• The task
Repeat the entries below exactly and in full.

━━━━━ Recorded data ━━━━━

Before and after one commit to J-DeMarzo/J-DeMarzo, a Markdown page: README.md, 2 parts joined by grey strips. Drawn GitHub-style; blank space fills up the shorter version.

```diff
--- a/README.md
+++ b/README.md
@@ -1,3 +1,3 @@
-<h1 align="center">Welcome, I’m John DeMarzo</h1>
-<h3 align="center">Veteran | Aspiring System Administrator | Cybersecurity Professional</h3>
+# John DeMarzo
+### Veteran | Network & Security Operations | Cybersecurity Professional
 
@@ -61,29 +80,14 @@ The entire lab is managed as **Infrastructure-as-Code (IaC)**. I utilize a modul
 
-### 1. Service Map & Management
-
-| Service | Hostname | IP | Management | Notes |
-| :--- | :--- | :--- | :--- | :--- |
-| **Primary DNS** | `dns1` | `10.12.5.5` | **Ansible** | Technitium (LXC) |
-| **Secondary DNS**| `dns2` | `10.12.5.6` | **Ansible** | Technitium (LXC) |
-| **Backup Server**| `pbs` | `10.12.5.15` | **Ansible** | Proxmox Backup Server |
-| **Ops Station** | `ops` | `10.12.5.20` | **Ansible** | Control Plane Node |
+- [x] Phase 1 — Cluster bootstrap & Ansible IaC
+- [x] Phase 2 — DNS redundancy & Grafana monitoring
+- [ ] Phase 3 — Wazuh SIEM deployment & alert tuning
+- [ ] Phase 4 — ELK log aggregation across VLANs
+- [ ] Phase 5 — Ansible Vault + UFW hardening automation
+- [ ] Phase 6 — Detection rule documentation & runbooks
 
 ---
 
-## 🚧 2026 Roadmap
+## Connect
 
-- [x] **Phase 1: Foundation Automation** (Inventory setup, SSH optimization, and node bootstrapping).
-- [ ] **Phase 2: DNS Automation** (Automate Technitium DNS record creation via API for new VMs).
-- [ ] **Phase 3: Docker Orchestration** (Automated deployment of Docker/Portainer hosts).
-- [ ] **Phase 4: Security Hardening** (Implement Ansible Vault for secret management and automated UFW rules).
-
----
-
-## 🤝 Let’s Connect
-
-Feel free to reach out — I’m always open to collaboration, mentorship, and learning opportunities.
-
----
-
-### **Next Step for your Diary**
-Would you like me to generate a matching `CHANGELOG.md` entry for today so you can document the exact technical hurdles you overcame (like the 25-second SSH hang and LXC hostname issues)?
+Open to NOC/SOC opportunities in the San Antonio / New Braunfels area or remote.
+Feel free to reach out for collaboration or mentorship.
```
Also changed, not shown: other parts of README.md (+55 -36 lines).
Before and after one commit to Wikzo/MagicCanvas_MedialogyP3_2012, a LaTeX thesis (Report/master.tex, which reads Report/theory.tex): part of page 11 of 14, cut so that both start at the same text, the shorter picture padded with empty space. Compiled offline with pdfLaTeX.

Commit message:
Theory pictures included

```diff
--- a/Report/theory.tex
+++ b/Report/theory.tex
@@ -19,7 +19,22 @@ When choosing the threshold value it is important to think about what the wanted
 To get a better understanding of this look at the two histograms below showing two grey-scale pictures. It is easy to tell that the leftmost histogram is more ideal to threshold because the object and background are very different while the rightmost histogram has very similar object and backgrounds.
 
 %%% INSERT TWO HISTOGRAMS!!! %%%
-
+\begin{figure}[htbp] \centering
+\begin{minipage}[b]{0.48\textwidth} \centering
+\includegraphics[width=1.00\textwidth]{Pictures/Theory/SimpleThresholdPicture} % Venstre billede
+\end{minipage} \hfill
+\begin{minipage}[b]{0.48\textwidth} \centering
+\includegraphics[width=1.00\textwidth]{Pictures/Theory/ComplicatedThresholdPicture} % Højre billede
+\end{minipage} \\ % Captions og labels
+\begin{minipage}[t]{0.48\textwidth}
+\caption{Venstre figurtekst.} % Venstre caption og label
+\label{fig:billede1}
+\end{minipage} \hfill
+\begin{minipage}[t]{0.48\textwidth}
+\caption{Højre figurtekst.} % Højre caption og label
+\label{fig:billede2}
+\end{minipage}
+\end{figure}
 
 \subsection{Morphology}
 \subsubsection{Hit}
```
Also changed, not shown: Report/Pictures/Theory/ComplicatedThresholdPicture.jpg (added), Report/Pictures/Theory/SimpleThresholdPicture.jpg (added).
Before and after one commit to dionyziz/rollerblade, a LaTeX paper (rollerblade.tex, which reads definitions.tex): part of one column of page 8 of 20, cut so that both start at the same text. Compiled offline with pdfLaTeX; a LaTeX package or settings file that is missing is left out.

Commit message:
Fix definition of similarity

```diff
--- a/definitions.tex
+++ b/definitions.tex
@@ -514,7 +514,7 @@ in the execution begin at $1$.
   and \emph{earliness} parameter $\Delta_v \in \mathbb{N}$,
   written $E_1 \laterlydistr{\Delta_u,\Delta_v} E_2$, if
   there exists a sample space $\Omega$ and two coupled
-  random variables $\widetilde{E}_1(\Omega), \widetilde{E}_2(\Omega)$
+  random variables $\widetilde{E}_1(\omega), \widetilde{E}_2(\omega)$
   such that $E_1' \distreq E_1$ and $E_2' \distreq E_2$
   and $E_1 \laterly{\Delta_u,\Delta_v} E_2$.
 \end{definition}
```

━━━━━

• Result of this exercise
Before and after one commit to J-DeMarzo/J-DeMarzo, a Markdown page: README.md, 2 parts joined by grey strips. Drawn GitHub-style; blank space fills up the shorter version.

```diff
--- a/README.md
+++ b/README.md
@@ -1,3 +1,3 @@
-<h1 align="center">Welcome, I’m John DeMarzo</h1>
-<h3 align="center">Veteran | Aspiring System Administrator | Cybersecurity Professional</h3>
+# John DeMarzo
+### Veteran | Network & Security Operations | Cybersecurity Professional
 
@@ -61,29 +80,14 @@ The entire lab is managed as **Infrastructure-as-Code (IaC)**. I utilize a modul
 
-### 1. Service Map & Management
-
-| Service | Hostname | IP | Management | Notes |
-| :--- | :--- | :--- | :--- | :--- |
-| **Primary DNS** | `dns1` | `10.12.5.5` | **Ansible** | Technitium (LXC) |
-| **Secondary DNS**| `dns2` | `10.12.5.6` | **Ansible** | Technitium (LXC) |
-| **Backup Server**| `pbs` | `10.12.5.15` | **Ansible** | Proxmox Backup Server |
-| **Ops Station** | `ops` | `10.12.5.20` | **Ansible** | Control Plane Node |
+- [x] Phase 1 — Cluster bootstrap & Ansible IaC
+- [x] Phase 2 — DNS redundancy & Grafana monitoring
+- [ ] Phase 3 — Wazuh SIEM deployment & alert tuning
+- [ ] Phase 4 — ELK log aggregation across VLANs
+- [ ] Phase 5 — Ansible Vault + UFW hardening automation
+- [ ] Phase 6 — Detection rule documentation & runbooks
 
 ---
 
-## 🚧 2026 Roadmap
+## Connect
 
-- [x] **Phase 1: Foundation Automation** (Inventory setup, SSH optimization, and node bootstrapping).
-- [ ] **Phase 2: DNS Automation** (Automate Technitium DNS record creation via API for new VMs).
-- [ ] **Phase 3: Docker Orchestration** (Automated deployment of Docker/Portainer hosts).
-- [ ] **Phase 4: Security Hardening** (Implement Ansible Vault for secret management and automated UFW rules).
-
----
-
-## 🤝 Let’s Connect
-
-Feel free to reach out — I’m always open to collaboration, mentorship, and learning opportunities.
-
----
-
-### **Next Step for your Diary**
-Would you like me to generate a matching `CHANGELOG.md` entry for today so you can document the exact technical hurdles you overcame (like the 25-second SSH hang and LXC hostname issues)?
+Open to NOC/SOC opportunities in the San Antonio / New Braunfels area or remote.
+Feel free to reach out for collaboration or mentorship.
```
Also changed, not shown: other parts of README.md (+55 -36 lines).
Before and after one commit to Wikzo/MagicCanvas_MedialogyP3_2012, a LaTeX thesis (Report/master.tex, which reads Report/theory.tex): part of page 11 of 14, cut so that both start at the same text, the shorter picture padded with empty space. Compiled offline with pdfLaTeX.

Commit message:
Theory pictures included

```diff
--- a/Report/theory.tex
+++ b/Report/theory.tex
@@ -19,7 +19,22 @@ When choosing the threshold value it is important to think about what the wanted
 To get a better understanding of this look at the two histograms below showing two grey-scale pictures. It is easy to tell that the leftmost histogram is more ideal to threshold because the object and background are very different while the rightmost histogram has very similar object and backgrounds.
 
 %%% INSERT TWO HISTOGRAMS!!! %%%
-
+\begin{figure}[htbp] \centering
+\begin{minipage}[b]{0.48\textwidth} \centering
+\includegraphics[width=1.00\textwidth]{Pictures/Theory/SimpleThresholdPicture} % Venstre billede
+\end{minipage} \hfill
+\begin{minipage}[b]{0.48\textwidth} \centering
+\includegraphics[width=1.00\textwidth]{Pictures/Theory/ComplicatedThresholdPicture} % Højre billede
+\end{minipage} \\ % Captions og labels
+\begin{minipage}[t]{0.48\textwidth}
+\caption{Venstre figurtekst.} % Venstre caption og label
+\label{fig:billede1}
+\end{minipage} \hfill
+\begin{minipage}[t]{0.48\textwidth}
+\caption{Højre figurtekst.} % Højre caption og label
+\label{fig:billede2}
+\end{minipage}
+\end{figure}
 
 \subsection{Morphology}
 \subsubsection{Hit}
```
Also changed, not shown: Report/Pictures/Theory/ComplicatedThresholdPicture.jpg (added), Report/Pictures/Theory/SimpleThresholdPicture.jpg (added).
Before and after one commit to dionyziz/rollerblade, a LaTeX paper (rollerblade.tex, which reads definitions.tex): part of one column of page 8 of 20, cut so that both start at the same text. Compiled offline with pdfLaTeX; a LaTeX package or settings file that is missing is left out.

Commit message:
Fix definition of similarity

```diff
--- a/definitions.tex
+++ b/definitions.tex
@@ -514,7 +514,7 @@ in the execution begin at $1$.
   and \emph{earliness} parameter $\Delta_v \in \mathbb{N}$,
   written $E_1 \laterlydistr{\Delta_u,\Delta_v} E_2$, if
   there exists a sample space $\Omega$ and two coupled
-  random variables $\widetilde{E}_1(\Omega), \widetilde{E}_2(\Omega)$
+  random variables $\widetilde{E}_1(\omega), \widetilde{E}_2(\omega)$
   such that $E_1' \distreq E_1$ and $E_2' \distreq E_2$
   and $E_1 \laterly{\Delta_u,\Delta_v} E_2$.
 \end{definition}
```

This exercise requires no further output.